Technology has made it easier for businesses to understand the customer experience
In this day and age, you would be hard pushed to find a business which doesn’t rely on data driven marketing. Collecting data has never been easier. Technological advances have enabled businesses to collect and analyse data in a way they have never been able to before.
But are businesses collecting data in a way that is meaningful for their businesses? Is all this data really helping you understand what matters to your customers, and how they perceive your business?
Many businesses use data collection as a way of understanding their customers. One of the ways businesses measure satisfaction levels is by running surveys. Employee engagement surveys, Purchase Surveys, Service Surveys, Interaction Surveys; you name it, and there will likely be one out there.
Technology has made it easy for businesses to conduct surveys across a broad audience, in almost any location.
In fact, technology has made it easy for businesses to get almost real-time feedback, whether it is formally through a business run survey, or through other forms of social media (think Facebook, restaurant review sites).
No wonder so many businesses feel they can tick the box when it comes to understanding their customers.
89% of people are not understood by businesses
Unfortunately, surveys don’t account for the views of a large proportion of the survey group because typically, a large proportion of the survey group won’t respond.
Statistically, it is known that in Australia, surveys run without promotion, and regardless of industry generate (on average) an 11% response rate. Whilst the information gathered from the 11% remains useful, that statistic means 89% of people are not really understood by businesses.
Businesses simply have no visibility of how that 89% perceive the service they received and/or their perception of their product or brand.
So what does the above mean? Does it mean businesses should develop strategies to generate a better response rate? Should they ring around the 89% who didn’t respond to work out why they didn’t respond at all?
Though the idea might be nice, the reality of trying to obtain feedback from the 89% is riddled with practical difficulties and could land some organisations with a rather hefty bill.
With all things in life, when one really wants to obtain crucial information but doesn’t have the budget requirements, one must “think outside the box” or in this case, “get to know your box”.
Using the human toolkit
In my humble opinion, a toolkit already exists for businesses to really find out what their customers are experiencing. It just isn’t utilised enough by businesses because technology has made it so easy to forget about it.
So what is this magical toolkit you ask? Well, we forget it because it literally is right under our noses. The toolkit comprises of sight, sound, touch, smell and taste. All these senses are what our customers are using when they go through their customer journey.
It doesn’t matter if you are offering a product or a service. During the customer experience, these multiple senses will come into play in one way or another. How better to gain insight into the customer’s experience, (translation – make data meaningful) than by experiencing it as your customers would? Why ask them, when you can experience it yourself?

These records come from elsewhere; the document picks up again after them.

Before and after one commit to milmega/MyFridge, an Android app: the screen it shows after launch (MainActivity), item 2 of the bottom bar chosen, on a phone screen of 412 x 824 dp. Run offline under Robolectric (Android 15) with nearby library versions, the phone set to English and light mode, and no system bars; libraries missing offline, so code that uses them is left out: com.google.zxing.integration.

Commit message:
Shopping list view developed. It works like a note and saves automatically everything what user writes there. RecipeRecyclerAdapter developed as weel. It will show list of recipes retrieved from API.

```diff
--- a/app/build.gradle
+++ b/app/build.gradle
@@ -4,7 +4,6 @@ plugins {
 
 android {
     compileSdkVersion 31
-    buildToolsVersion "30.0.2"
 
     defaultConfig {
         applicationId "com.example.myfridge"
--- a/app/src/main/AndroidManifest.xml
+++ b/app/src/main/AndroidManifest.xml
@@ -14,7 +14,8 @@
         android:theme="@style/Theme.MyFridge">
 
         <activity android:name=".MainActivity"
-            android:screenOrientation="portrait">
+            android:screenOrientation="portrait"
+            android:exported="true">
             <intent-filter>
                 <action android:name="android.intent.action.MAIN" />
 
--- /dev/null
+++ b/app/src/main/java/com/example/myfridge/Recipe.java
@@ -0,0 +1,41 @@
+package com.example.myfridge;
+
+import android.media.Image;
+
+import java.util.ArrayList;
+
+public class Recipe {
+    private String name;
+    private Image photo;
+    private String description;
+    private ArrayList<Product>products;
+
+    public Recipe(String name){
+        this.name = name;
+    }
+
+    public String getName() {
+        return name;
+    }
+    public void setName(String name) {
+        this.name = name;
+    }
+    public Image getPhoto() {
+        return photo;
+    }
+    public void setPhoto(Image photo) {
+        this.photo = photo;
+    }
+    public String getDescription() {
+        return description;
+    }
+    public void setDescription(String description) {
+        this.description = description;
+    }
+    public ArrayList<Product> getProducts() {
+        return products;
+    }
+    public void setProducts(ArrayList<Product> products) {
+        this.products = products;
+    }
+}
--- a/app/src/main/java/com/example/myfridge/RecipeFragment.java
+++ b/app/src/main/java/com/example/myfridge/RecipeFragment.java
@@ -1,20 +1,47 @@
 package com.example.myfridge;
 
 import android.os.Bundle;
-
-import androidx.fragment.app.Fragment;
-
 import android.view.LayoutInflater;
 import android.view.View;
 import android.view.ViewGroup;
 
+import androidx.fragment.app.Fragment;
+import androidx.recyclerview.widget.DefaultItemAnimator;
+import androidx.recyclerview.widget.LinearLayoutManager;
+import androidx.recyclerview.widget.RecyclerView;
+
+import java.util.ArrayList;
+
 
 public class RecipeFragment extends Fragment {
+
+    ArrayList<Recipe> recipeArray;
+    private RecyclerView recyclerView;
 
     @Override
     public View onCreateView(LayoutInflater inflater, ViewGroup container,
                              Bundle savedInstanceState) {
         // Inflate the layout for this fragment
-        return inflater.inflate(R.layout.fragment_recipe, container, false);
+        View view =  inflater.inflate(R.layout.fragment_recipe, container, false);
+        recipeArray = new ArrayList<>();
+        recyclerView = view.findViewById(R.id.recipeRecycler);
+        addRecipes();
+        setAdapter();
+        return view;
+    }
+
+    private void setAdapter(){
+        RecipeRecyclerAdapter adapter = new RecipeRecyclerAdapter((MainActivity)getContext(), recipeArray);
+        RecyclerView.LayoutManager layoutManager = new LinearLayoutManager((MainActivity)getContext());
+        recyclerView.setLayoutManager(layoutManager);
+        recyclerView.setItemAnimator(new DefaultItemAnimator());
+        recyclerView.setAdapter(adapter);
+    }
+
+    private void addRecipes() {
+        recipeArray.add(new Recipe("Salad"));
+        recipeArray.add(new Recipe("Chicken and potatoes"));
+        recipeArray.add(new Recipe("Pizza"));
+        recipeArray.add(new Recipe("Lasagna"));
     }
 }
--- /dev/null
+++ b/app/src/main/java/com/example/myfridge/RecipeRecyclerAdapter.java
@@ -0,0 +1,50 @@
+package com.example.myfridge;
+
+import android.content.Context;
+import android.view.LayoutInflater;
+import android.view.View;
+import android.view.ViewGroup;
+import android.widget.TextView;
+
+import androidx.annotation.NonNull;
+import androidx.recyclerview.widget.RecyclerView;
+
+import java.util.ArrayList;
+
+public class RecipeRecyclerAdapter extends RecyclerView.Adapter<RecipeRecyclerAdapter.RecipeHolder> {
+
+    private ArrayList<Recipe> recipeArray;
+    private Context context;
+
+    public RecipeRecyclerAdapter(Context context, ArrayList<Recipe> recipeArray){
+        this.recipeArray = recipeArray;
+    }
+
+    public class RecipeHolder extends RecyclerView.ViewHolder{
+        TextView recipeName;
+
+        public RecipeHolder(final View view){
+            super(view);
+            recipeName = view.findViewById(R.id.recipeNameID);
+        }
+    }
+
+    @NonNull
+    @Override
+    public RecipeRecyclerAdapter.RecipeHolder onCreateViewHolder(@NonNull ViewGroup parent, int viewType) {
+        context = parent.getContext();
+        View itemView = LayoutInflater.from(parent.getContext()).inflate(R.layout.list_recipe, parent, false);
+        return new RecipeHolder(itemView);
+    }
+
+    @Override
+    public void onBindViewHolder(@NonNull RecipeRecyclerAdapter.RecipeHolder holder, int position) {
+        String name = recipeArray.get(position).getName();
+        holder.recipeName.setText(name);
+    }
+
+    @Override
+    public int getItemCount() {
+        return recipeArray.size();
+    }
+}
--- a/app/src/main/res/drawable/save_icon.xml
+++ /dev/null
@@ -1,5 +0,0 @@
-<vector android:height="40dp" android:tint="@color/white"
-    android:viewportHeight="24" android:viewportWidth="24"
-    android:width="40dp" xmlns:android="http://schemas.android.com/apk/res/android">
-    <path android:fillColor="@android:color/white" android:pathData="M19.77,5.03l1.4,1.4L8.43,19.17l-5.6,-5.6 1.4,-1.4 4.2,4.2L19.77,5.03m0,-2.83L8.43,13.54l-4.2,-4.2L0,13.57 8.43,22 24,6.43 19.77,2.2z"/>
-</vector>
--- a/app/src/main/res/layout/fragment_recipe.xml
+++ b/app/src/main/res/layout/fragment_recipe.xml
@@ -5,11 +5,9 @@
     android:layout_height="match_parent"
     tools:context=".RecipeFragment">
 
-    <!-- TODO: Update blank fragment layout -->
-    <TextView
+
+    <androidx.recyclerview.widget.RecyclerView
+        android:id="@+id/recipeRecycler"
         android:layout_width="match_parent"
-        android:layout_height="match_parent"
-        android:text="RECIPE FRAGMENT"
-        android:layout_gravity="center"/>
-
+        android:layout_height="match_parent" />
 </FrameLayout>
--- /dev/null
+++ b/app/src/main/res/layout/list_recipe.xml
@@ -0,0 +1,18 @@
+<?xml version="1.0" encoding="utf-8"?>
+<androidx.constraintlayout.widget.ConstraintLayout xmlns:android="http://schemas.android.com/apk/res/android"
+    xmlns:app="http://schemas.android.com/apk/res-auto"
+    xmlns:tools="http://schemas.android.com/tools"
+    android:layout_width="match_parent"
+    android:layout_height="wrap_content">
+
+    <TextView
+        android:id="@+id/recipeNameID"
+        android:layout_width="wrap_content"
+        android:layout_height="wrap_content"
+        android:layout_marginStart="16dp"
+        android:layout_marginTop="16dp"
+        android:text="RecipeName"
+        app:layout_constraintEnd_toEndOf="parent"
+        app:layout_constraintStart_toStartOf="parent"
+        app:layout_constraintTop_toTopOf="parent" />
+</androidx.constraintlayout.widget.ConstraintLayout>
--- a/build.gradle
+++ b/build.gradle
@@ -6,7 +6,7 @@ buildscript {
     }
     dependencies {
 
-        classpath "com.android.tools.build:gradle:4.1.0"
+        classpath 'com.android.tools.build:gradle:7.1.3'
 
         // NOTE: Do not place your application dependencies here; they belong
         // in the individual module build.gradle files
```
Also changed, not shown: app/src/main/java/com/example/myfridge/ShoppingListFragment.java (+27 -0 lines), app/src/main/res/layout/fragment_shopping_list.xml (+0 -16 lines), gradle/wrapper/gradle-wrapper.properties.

Using your own human toolkit will help you understand what your customers are really after, and what they experience as part of their customer journey. There is no better way to get an authentic experience than to actually see, hear, taste and feel as your customers would. Experiencing the twists and turns they do firsthand as a customer.
What is it really like to be a customer?
I recall one of my early assignments at McKinsey & Company was exactly that. My brief was “You need to look like a girl who loves shopping, and be prepared to go shopping….Deliver back to the Board and make them understand what it’s really like to be a customer”.
And I did exactly that. Countless blisters and shops later, some fast talking and armed with a whole lot of visual aids, I was able to identify and present to the Board a picture that no survey would have been able to – how customers really perceived their brand and product.
From product display through to customer service, being the customer enabled me to explain to the Board the difference between how they perceived their products and brand, and the everyday reality of their product and brand. It allowed the Board to redefine their product portfolio, and realign their values with how they wanted customers to perceive their brand.
The above lessons stuck with me right through to my Fitness First days when I was charged with assessing market position. To do this, I became a member of multiple gyms within the Fitness First brand, and their competitors.
Part of my project looked at first impressions – for each sign-up I did, I measured the time it took me to get signed up, the order in which I was taken through the sign up process, the stage at which I was booked into my first session – all these things mattered.
To ensure customers were provided with a premium experience, we needed to understand (in granular detail) what exactly it was that customers were experiencing which gave rise to the survey results.
It gave our survey results some context; our organisation had some new lenses to look through when analysing the survey data. It gave Fitness First insight it otherwise would not have had.
Having all the data in the world is not going to get you the knockout results you want if you are viewing it in a one dimensional form. Put on some new lenses and change the way you view data.
Give your organisation a new lease of life by looking at data from a different perspective – give the data some meaning by experiencing the data!